I think my parents have always thought about a plan B… I did journalism at uni, so I’ve always had that. But I think they’ve always seen something in me and they never bullshit me. They’ve always told me the honest truth, and they’ve never once told me that I need to pack it in, they’ve always said, “well, you’ve got a plan B, just keep going,” even if I was a journalist, I’d still want to be an actor on the side, I’d just be writing for Vogue! [laughs]. But yeah, when I’m 30 or something, I’d love to have a little column. 

As life has continued to change for you, moving towards a more celebrity lifestyle, how have you handled that mentally?

I think I'm a tough cookie. I think I have gone through every single stage of life getting more intense. I think I have had one week of life going “oh my god, this is fucking intense,” but in terms of life in general, I think I’m becoming more prepared every single day. In the last 6 months, I have grown up so much, both personally and physically, you know, I’m only 21, so I’m still maturing, I’m growing into my face… So now, I feel like I’ve adjusted to every new stage that has come to me. That’s down to my parents though, why I seem older. My parents have always been… Party animals. Growing up, they would have these parties and I would be sitting there at 6 months old in my nighty, surrounded by adults. So, I’m used to hanging out with adults… It’s just how I’ve grown up. 

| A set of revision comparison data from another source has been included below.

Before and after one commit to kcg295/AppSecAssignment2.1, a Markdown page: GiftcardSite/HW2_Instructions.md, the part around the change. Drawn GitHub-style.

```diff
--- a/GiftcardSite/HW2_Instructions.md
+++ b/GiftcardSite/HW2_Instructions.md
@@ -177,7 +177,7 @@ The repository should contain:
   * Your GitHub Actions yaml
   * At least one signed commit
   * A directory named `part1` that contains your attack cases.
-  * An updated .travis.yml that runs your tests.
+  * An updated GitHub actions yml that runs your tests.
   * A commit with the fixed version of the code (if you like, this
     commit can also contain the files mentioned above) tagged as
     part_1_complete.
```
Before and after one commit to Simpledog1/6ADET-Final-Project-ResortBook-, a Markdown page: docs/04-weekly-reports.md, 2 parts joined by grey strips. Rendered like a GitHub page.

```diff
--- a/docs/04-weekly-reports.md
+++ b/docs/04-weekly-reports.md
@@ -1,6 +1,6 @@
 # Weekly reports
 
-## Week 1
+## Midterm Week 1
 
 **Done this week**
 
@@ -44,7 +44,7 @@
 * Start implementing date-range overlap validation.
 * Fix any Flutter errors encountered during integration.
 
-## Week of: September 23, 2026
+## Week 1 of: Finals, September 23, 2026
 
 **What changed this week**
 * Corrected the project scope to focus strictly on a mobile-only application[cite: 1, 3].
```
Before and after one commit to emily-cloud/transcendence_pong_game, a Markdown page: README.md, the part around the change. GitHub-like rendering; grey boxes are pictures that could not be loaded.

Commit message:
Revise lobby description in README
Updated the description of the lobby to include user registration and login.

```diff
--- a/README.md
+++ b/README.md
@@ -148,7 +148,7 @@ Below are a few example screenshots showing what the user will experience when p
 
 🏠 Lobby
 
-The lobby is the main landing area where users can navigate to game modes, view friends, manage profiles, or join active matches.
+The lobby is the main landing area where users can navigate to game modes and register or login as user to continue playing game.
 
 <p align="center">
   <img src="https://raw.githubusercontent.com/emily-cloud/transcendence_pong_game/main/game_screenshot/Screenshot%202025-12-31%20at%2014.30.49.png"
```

As a child, I think every toddler has had a dream of becoming a famous movie star, singer, footballer… Anything. Did you grow up with that mentality?

No… It’s weird. You know what, part of me was never interested in fame. But a part of me wanted a tiny bit of recognition for against what people were saying. It would be like, so if I can get recognition for the things that these people picked on me for, then they can all go to hell. 

I wanted to be an Olympic racing horse rider, then I wanted to be a barrister… All of my A Levels were chosen towards becoming a barrister. Fairness was always more important to me, I’ve always wanted equality, and welfare for animals. So I’ve always said, If I become super famous, and on the red carpet, that’s exactly what I want to stand for. But to answer your question, I have always wanted to be in this line of work because I love it, it was never just for fame.

What’s the end goal for you, what do you want for yourself when at the twilight of your career?

I want to write. I would love to have my own magazine, I want to be doing a movie a year, kinda like Jennifer Lawrence... But I want to dabble in everything. I want to have my own brand, and have my own business. I want to use my brain in other ways rather than just creatively. I want to have a couple of houses, I want one in Bali - one of my favourite places. I want a horse.

Dogs, a horse and quite a chill lifestyle. I want to have so many things going on, but have an amazing personal life, and I want to keep it private. I want to do a Daniel Craig, I want my life to be kept quiet… He has a wife and a family, and you don’t hear about it. But 2 years ago, I would’ve said something different, so god knows what I’ll say in 5 years. But I’ve figured out, the less you plan things, the more things start to do better. 

And finally, one of our trademark questions here on Going Deeper, what’s your life motto?

Be yourself, because the original is worth more than a copy.

Follow Laura on Instagram at @lauramaebowes